Ilyin-Ghenevsky visited Moscow in 1918 only to find most of the great players of the city dead or dispersed. He did manage to play a match by candle light with a leading master, Nikolai Grigorev in the basement of an apartment of a Jewish chess fan named G.D. Berman and when they ran out of candles, they used matches.
When it was one player’s turn to think, Ilyin-Ghenevsky wrote, “the other lit a match and held it until his fingers began to burn.” In one game when Grigoriev announced check, thinking that he would soon mate, Ilyin-Zhenevsky replied, “Excuse me, but you are in check yourself.” The game ended in a draw.
Ilyin-Ghenevsky determined to restore chess as a worthy activity and in 1920 he was recruited by by one of his brother's former men who was head of an organization known as Vsevobuch which was involved primarily in military training, but also was in charge of sports and other leisure activities. This put Ilyin-Ghenevsky in a position to support chess. He proposed an All-Russian Chess Olympiad, started a chess column in the organization's newspaper and opened the first state run chess club at the organization's military sports club.
The civil war was still be fought in some regions and so many masters were unable to attend, but there was still a good turnout. Alekhine won the tournament. It's curious that prizes were goods confiscated from local pawnshops. Paper was scarce so no official record of this event was ever published.
Ilyin-Ghenevsky was soon transferred to Latvian and later back to Petrograd, but in 1924 where he eventually was informed that the leaders in Moscow wanted chess to be “an instrument of intellectual culture.” One of those fellows was Nikolai Krylenko.
He was arrested in 1937 and purged in 1938. For more on Krylenko a must read is Kevin Spraggett's article on his Blog.
Ilyin-Zhenevsky promoted chess as an educational vehicle for developing tactical and strategical comprehension during military training, and, within the Soviet Union, he was the main person responsible for the spreading of the idea of chess as a way to teach the basics of scientific and rational thought.
The first Soviet Championship in 1920 and the 1933 match Mikhail Botvinnik – Salo Flohr were organized by Ilyin-Zhenevsky. He won the championship of the Leningrad three times, in 1925 (jointly), 1926, and 1929. In 1925, he won a game against Capablanca with a stunning Q-sacrifice, thus becoming one of only a handful of players to have ever achieved an even score (+1 =0 −1) against the Cuban grandmaster.

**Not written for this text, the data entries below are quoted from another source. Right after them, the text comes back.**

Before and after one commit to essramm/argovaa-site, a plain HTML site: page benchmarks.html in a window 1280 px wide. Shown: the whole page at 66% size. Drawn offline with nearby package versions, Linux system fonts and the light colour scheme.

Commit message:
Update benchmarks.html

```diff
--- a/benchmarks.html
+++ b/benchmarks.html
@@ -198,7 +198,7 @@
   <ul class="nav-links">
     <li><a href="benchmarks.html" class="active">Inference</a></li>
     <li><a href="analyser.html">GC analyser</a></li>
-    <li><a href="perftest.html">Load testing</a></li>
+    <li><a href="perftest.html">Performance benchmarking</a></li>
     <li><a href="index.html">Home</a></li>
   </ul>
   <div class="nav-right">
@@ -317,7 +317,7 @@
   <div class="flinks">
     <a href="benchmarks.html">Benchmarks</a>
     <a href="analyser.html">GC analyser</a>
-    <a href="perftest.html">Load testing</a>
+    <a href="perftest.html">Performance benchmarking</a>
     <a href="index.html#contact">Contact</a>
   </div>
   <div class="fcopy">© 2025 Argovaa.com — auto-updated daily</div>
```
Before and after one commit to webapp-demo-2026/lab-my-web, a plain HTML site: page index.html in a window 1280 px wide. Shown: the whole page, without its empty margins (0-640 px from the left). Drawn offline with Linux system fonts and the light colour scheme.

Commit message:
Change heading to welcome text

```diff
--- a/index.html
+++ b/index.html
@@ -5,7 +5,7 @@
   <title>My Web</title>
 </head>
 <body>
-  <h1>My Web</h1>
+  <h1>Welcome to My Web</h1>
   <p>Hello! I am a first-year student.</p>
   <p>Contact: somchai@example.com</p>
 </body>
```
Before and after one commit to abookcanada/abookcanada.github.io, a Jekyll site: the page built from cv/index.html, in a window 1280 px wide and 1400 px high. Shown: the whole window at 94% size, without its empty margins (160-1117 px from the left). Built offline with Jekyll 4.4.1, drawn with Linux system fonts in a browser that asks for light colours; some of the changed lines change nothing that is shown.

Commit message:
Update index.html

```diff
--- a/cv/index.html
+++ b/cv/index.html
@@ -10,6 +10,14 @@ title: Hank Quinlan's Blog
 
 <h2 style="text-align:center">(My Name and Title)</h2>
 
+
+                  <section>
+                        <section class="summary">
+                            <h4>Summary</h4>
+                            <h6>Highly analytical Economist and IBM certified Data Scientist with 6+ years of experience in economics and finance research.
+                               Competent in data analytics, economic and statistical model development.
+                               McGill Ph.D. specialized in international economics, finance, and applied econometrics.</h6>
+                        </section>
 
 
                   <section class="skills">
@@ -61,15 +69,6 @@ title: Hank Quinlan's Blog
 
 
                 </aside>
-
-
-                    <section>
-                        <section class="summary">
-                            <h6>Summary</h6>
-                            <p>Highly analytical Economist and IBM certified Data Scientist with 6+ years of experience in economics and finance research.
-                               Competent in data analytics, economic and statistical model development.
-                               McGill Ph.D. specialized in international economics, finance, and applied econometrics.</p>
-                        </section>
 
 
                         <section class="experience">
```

A variation of the Dutch Defense, characterized by the moves 1.d4 f5 2.c4 Nf6 3.g3 e6 4.Bg2 Be7 5.Nf3 0-0 6.0-0 d6 7.Nc3 Qe8, is named after him.
Alas, because of his association with many “enemies of the State” Ilyin-Zhenevsky himself suffered persecution in the Joseph Stalin era. According to Botvinnik (himself described by David Bronstein as a “good Communist”) and official sources, he died in a Nazi air raid on Lake Ladoga on a ship during the siege of Leningrad. Others believe that he fell victim to the Great Purge along with the majority of the Old Guard of revolutionists.
Ilyin-Zhenevsky was also involved in a curious crackdown on vegetarians by Lenin.
See the Soviet site e3e5 for an interesting article on Ilyin-Zhenevsky.